Instructions to follow ▸ When the string "przybliżania" appears in a line of the records, show the whole line.
START Provided entries
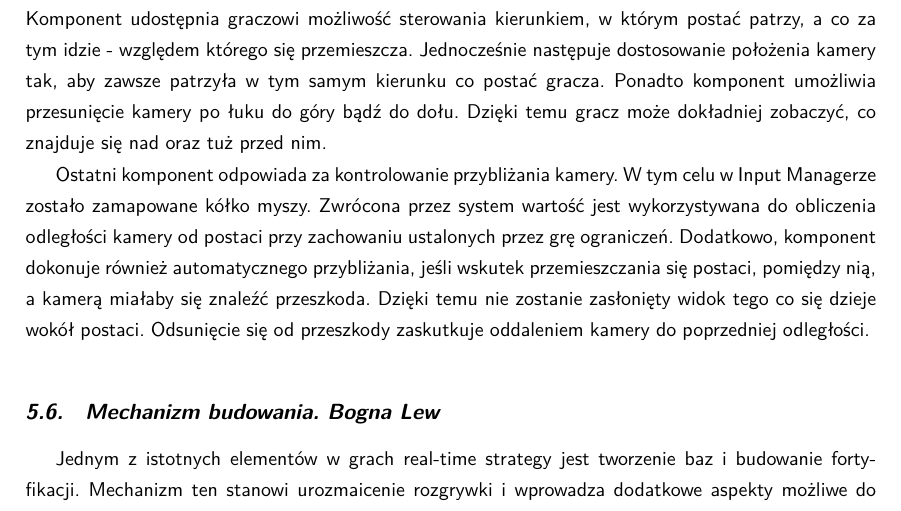
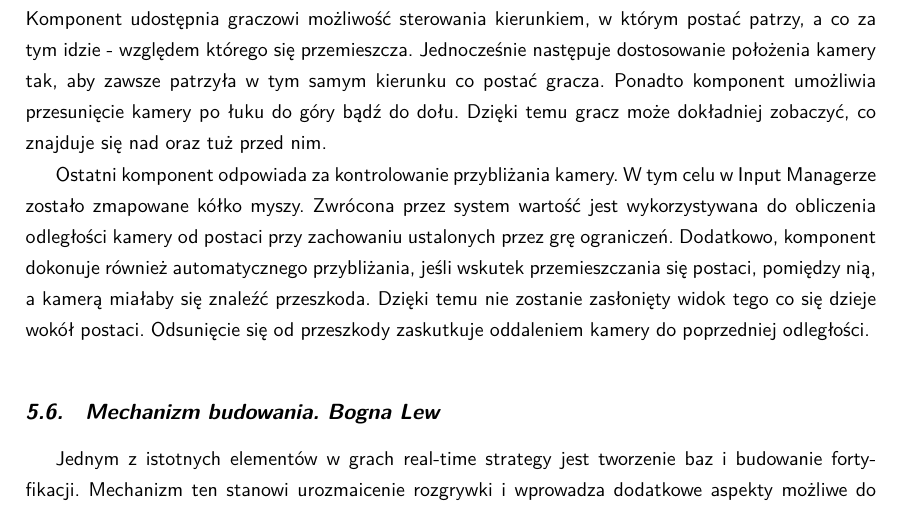
Before and after one commit to YetAnotherSpieskowcy/RTS, a LaTeX document (docs/main.tex, which reads docs/chapters/kontroler_postaci.tex): part of page 24 of 35, cut so that both start at the same text. Compiled offline with LuaLaTeX.

Commit message:
Update docs/chapters/kontroler_postaci.tex
Co-authored-by: Bartosz Strzelecki <48790127+bstrzelecki@users.noreply.github.com>

```diff
--- a/docs/chapters/kontroler_postaci.tex
+++ b/docs/chapters/kontroler_postaci.tex
@@ -26,7 +26,7 @@ następuje dostosowanie położenia kamery tak, aby zawsze patrzyła w tym samym
 komponent umożliwia przesunięcie kamery po łuku do góry bądź do dołu. Dzięki temu gracz może dokładniej zobaczyć,
 co znajduje się nad oraz tuż przed nim.
 
-Ostatni komponent odpowiada za kontrolowanie przybliżania kamery. W tym celu w Input Managerze zostało zamapowane kółko
+Ostatni komponent odpowiada za kontrolowanie przybliżania kamery. W tym celu w Input Managerze zostało zmapowane kółko
 myszy. Zwrócona przez system wartość jest wykorzystywana do obliczenia odległości kamery od postaci przy zachowaniu
 ustalonych przez grę ograniczeń. Dodatkowo, komponent dokonuje również automatycznego przybliżania, jeśli wskutek
 przemieszczania się postaci, pomiędzy nią, a kamerą miałaby się znaleźć przeszkoda. Dzięki temu nie zostanie zasłonięty
```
END Provided entries
Reply ▸
-Ostatni komponent odpowiada za kontrolowanie przybliżania kamery. W tym celu w Input Managerze zostało zamapowane kółko
+Ostatni komponent odpowiada za kontrolowanie przybliżania kamery. W tym celu w Input Managerze zostało zmapowane kółko
 ustalonych przez grę ograniczeń. Dodatkowo, komponent dokonuje również automatycznego przybliżania, jeśli wskutek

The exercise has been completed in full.